▶ **What needs to be done**
What is needed is an exact copy of all the data.

▶ **Dataset**
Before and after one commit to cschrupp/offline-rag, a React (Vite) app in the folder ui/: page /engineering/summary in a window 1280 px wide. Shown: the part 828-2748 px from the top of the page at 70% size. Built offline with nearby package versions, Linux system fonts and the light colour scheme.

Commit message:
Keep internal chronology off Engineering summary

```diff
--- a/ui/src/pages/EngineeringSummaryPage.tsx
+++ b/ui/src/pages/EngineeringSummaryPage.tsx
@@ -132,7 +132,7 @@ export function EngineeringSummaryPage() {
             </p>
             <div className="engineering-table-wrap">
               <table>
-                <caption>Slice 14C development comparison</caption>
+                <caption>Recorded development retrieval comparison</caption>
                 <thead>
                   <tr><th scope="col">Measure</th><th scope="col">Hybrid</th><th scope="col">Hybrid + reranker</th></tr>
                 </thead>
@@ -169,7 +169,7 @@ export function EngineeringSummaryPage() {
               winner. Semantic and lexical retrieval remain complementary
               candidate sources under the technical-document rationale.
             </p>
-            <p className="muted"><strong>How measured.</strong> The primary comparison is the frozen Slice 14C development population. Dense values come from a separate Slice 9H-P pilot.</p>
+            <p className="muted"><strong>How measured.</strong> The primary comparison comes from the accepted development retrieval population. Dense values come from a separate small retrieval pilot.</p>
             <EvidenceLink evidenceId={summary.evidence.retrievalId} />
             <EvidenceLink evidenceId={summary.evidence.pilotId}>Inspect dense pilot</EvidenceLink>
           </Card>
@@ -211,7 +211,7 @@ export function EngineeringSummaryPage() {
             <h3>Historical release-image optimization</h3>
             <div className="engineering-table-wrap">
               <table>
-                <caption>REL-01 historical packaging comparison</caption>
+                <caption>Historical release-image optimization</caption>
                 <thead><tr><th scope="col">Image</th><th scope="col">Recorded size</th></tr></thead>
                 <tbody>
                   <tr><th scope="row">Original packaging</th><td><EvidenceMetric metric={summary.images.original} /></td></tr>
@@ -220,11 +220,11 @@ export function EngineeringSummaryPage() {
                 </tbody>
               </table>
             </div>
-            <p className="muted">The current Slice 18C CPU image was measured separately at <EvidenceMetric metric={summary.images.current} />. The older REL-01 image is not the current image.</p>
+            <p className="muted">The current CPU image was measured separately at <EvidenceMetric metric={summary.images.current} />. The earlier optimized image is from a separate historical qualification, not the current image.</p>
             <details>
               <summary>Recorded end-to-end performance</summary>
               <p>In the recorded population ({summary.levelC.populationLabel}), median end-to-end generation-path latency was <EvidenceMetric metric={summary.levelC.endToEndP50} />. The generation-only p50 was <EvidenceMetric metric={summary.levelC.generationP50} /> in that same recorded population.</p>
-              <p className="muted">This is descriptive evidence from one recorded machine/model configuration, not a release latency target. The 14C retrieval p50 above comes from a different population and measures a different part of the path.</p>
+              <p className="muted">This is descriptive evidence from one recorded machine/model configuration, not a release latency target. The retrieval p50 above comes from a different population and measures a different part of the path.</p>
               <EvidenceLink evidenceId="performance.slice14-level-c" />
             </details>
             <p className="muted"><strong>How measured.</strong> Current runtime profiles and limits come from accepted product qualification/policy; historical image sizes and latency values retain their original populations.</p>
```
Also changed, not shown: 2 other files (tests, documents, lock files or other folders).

▶ **Solution below**
Before and after one commit to cschrupp/offline-rag, a React (Vite) app in the folder ui/: page /engineering/summary in a window 1280 px wide. Shown: the part 828-2748 px from the top of the page at 70% size. Built offline with nearby package versions, Linux system fonts and the light colour scheme.

Commit message:
Keep internal chronology off Engineering summary

```diff
--- a/ui/src/pages/EngineeringSummaryPage.tsx
+++ b/ui/src/pages/EngineeringSummaryPage.tsx
@@ -132,7 +132,7 @@ export function EngineeringSummaryPage() {
             </p>
             <div className="engineering-table-wrap">
               <table>
-                <caption>Slice 14C development comparison</caption>
+                <caption>Recorded development retrieval comparison</caption>
                 <thead>
                   <tr><th scope="col">Measure</th><th scope="col">Hybrid</th><th scope="col">Hybrid + reranker</th></tr>
                 </thead>
@@ -169,7 +169,7 @@ export function EngineeringSummaryPage() {
               winner. Semantic and lexical retrieval remain complementary
               candidate sources under the technical-document rationale.
             </p>
-            <p className="muted"><strong>How measured.</strong> The primary comparison is the frozen Slice 14C development population. Dense values come from a separate Slice 9H-P pilot.</p>
+            <p className="muted"><strong>How measured.</strong> The primary comparison comes from the accepted development retrieval population. Dense values come from a separate small retrieval pilot.</p>
             <EvidenceLink evidenceId={summary.evidence.retrievalId} />
             <EvidenceLink evidenceId={summary.evidence.pilotId}>Inspect dense pilot</EvidenceLink>
           </Card>
@@ -211,7 +211,7 @@ export function EngineeringSummaryPage() {
             <h3>Historical release-image optimization</h3>
             <div className="engineering-table-wrap">
               <table>
-                <caption>REL-01 historical packaging comparison</caption>
+                <caption>Historical release-image optimization</caption>
                 <thead><tr><th scope="col">Image</th><th scope="col">Recorded size</th></tr></thead>
                 <tbody>
                   <tr><th scope="row">Original packaging</th><td><EvidenceMetric metric={summary.images.original} /></td></tr>
@@ -220,11 +220,11 @@ export function EngineeringSummaryPage() {
                 </tbody>
               </table>
             </div>
-            <p className="muted">The current Slice 18C CPU image was measured separately at <EvidenceMetric metric={summary.images.current} />. The older REL-01 image is not the current image.</p>
+            <p className="muted">The current CPU image was measured separately at <EvidenceMetric metric={summary.images.current} />. The earlier optimized image is from a separate historical qualification, not the current image.</p>
             <details>
               <summary>Recorded end-to-end performance</summary>
               <p>In the recorded population ({summary.levelC.populationLabel}), median end-to-end generation-path latency was <EvidenceMetric metric={summary.levelC.endToEndP50} />. The generation-only p50 was <EvidenceMetric metric={summary.levelC.generationP50} /> in that same recorded population.</p>
-              <p className="muted">This is descriptive evidence from one recorded machine/model configuration, not a release latency target. The 14C retrieval p50 above comes from a different population and measures a different part of the path.</p>
+              <p className="muted">This is descriptive evidence from one recorded machine/model configuration, not a release latency target. The retrieval p50 above comes from a different population and measures a different part of the path.</p>
               <EvidenceLink evidenceId="performance.slice14-level-c" />
             </details>
             <p className="muted"><strong>How measured.</strong> Current runtime profiles and limits come from accepted product qualification/policy; historical image sizes and latency values retain their original populations.</p>
```
Also changed, not shown: 2 other files (tests, documents, lock files or other folders).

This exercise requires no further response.